╔══

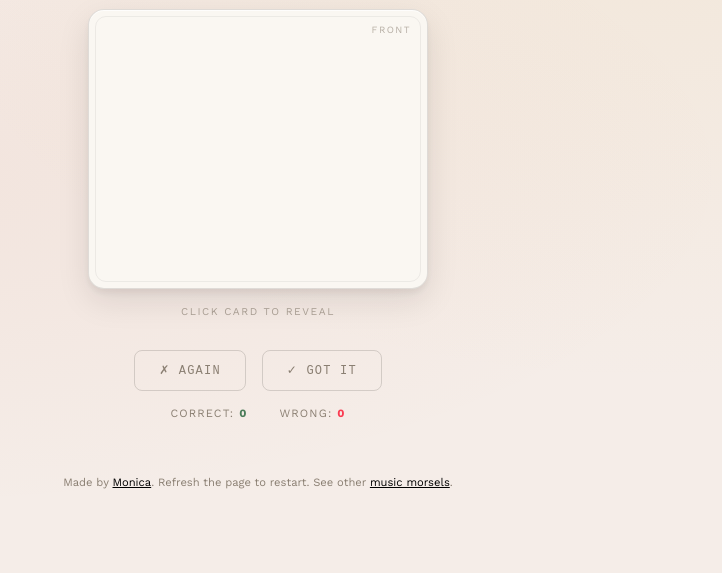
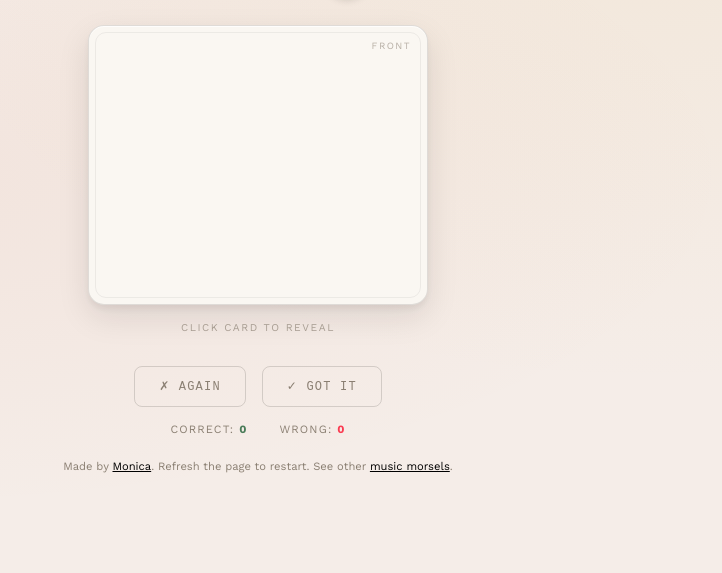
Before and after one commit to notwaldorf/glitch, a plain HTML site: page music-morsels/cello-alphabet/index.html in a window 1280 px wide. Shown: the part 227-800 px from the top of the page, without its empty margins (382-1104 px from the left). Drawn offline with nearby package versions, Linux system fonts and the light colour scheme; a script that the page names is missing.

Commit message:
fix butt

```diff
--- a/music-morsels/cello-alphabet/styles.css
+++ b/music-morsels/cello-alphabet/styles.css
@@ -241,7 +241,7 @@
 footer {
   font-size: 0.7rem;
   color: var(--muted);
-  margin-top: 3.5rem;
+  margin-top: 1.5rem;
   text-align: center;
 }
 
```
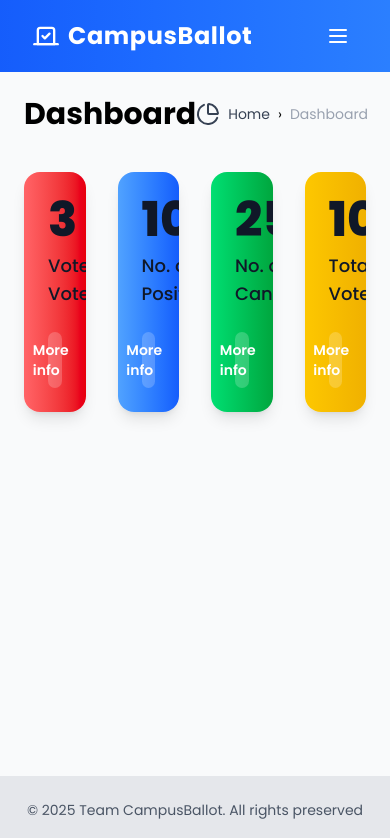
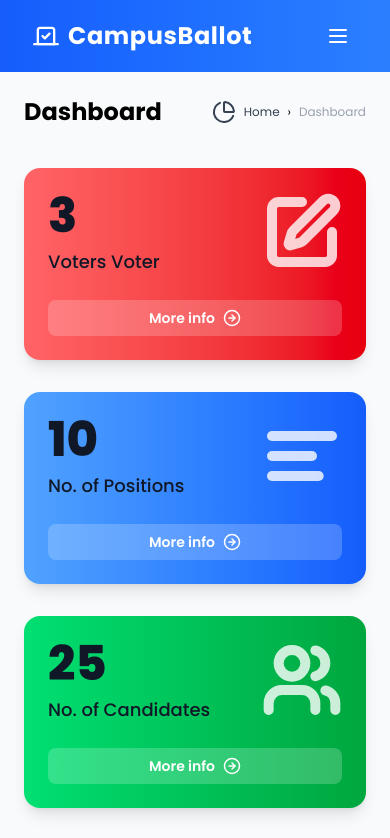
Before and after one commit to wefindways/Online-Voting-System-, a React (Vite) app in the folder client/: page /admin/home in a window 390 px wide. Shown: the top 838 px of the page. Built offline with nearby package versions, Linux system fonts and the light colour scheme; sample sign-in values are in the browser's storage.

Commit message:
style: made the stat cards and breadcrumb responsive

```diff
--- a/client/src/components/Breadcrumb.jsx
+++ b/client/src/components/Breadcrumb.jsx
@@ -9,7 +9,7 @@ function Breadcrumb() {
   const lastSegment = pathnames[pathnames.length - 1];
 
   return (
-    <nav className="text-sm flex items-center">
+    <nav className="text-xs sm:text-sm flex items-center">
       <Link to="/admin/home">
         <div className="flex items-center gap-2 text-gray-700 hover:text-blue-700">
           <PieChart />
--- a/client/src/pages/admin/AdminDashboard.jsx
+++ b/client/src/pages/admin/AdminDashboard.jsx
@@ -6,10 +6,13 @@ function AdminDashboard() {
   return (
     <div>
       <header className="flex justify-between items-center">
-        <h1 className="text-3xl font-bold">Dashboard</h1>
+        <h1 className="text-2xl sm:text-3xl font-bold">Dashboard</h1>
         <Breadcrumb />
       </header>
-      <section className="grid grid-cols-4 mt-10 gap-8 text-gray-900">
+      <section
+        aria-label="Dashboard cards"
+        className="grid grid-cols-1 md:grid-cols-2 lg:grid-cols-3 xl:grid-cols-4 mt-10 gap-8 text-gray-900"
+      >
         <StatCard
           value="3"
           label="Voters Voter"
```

╚══

Directions> Reproduce each line from the records that contains the word "AdminDashboard".

Response for this exercise>
--- a/client/src/pages/admin/AdminDashboard.jsx
+++ b/client/src/pages/admin/AdminDashboard.jsx
@@ -6,10 +6,13 @@ function AdminDashboard() {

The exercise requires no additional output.